Source data:
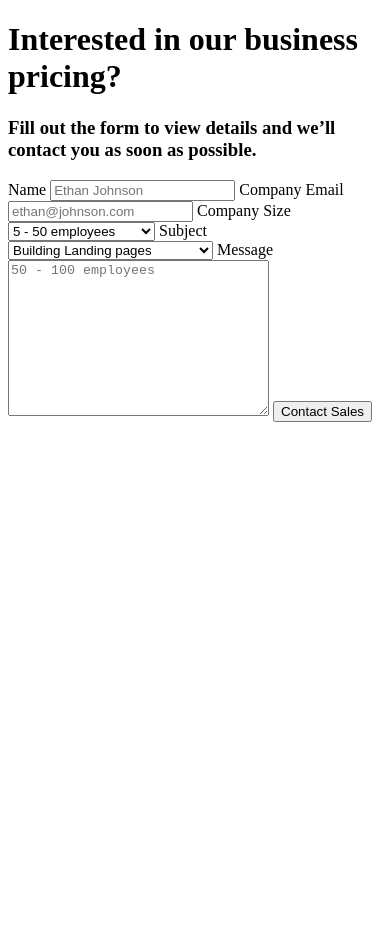
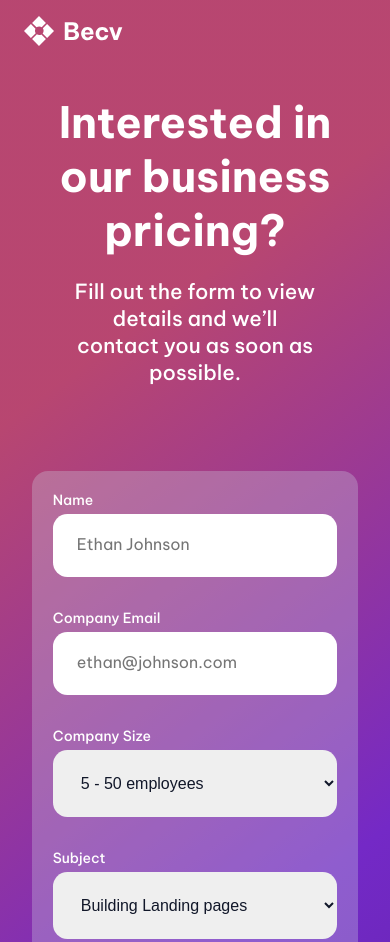
Before and after one commit to Lamphrangmi-Lamin/Contact-Page, a plain HTML site: page index.html in a window 390 px wide. Shown: the top 942 px of the page. Before the commit the page ends 844 px from the top, so only its background shows below. Drawn offline with Linux system fonts and the light colour scheme.

Commit message:
styling for mobile devices

```diff
--- a/index.html
+++ b/index.html
@@ -10,32 +10,45 @@
     <title>Contact Page</title>
 </head>
 <body>
+    <div class="logo"></div>
+    <div class="header">
         <h1 class="title">Interested in our business pricing?</h1>
         <h3>Fill out the form to view details and we’ll contact you as soon as possible.</h3>
+    </div>
 
     <form action="#">
+        <div>
             <label for="name">Name</label>
             <input type="text" id="name" placeholder="Ethan Johnson">
+        </div>
 
+        <div>
             <label for="email">Company Email</label>
             <input type="email" id="email" placeholder="ethan@johnson.com">
+        </div>
 
+        <div>
             <label for="size">Company Size</label>
             <select name="size" id="size">
                 <option value="50">5 - 50 employees</option>
                 <option value="100">50 - 100 employees</option>
                 <option value="150">100 - 150 employees</option>
             </select>
+        </div>
 
+        <div>
             <label for="subject">Subject</label>
             <select name="subject" id="subject">
                 <option value="landing-pages">Building Landing pages</option>
                 <option value="web-apps">Building Web Applications</option>
                 <option value="e-commerce">Building E-commerce Software</option>
             </select>
+        </div>
 
+        <div>
             <label for="message">Message</label>
             <textarea name="message" id="message" cols="30" rows="10" placeholder="50 - 100 employees"></textarea>
+        </div>
 
         <button type="submit">Contact Sales</button>
     </form>
--- a/style.css
+++ b/style.css
@@ -0,0 +1,112 @@
+body {
+    background: url('./img/bg-image.svg');
+    background-size: cover;
+}
+
+.logo {
+    background: url('./img/contact-form-icon.svg');
+    width: 100px;
+    height: 50px;
+    background-repeat: no-repeat;
+    margin-top: 1rem;
+    margin-left: 1rem;
+}
+
+.header {
+    display: flex;
+    flex-direction: column;
+    align-items: center;
+    color: #FFFFFF;
+    text-align: center;
+}
+
+.header .title {
+    font-family: "Be Vietnam Pro", sans-serif;
+    font-size: 2.7rem;
+    max-width: 80%;
+    margin-bottom: 0;
+}
+
+.header h3 {
+    font-family: "Be Vietnam Pro", sans-serif;
+    font-size: 1.3rem;
+    max-width: 65%;
+    font-weight: 500;
+}
+
+form {
+    font-family: "Be Vietnam Pro", sans-serif;
+    display: flex;
+    flex-direction: column;
+    row-gap: 2rem;
+    background-color: rgba(205, 213, 224, 0.3);
+    padding: 1.3rem;
+    padding-bottom: 4rem;
+    border-radius: 1rem;
+    margin: 4rem 1.5rem 4rem 1.5rem;
+}
+
+form div {
+    display: flex;
+    flex-direction: column;
+    row-gap: .3rem;
+}
+
+label {
+    font-size: 0.875rem;
+    color: #FFFFFF;
+    font-weight: 500;
+}
+
+input {
+    padding: 1.5rem;
+    border-radius: .9rem;
+    border: none;
+}
+
+input:focus {
+    border: none;
+    font-size: 1rem;
+}
+
+input::placeholder {
+    font-family: "Be Vietnam Pro", sans-serif;
+    font-size: 1rem;
+}
+
+select {
+    padding: 1.5rem;
+    border-radius: .9rem;
+    border: none;
+    color: #111729;
+    font-size: 1rem;
+    font-weight: 500;
+}
+
+textarea {
+    padding: 1.5rem;
+    border-radius: .9rem;
+    border: none;
+    color: #111729;
+    font-weight: 500;
+    font-size: 1rem;
+}
+
+textarea:focus {
+    font-size: 1rem;
+}
+
+textarea::placeholder {
+    font-family: "Be Vietnam Pro", sans-serif;
+    font-weight: 500;
+    color: #111729;
+}
+
+button {
+    padding: 1.5rem;
+    border-radius: .9rem;
+    border: none;
+    color: #4036A9;
+    font-size: 1.25rem;
+    font-weight: 800;
+}
```
Lines whose indentation alone changed are shown as unchanged.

Your instructions: Where a line above holds the string "name", show that line.

Exercise output:
             <label for="name">Name</label>
             <input type="text" id="name" placeholder="Ethan Johnson">
             <select name="size" id="size">
             <select name="subject" id="subject">
             <textarea name="message" id="message" cols="30" rows="10" placeholder="50 - 100 employees"></textarea>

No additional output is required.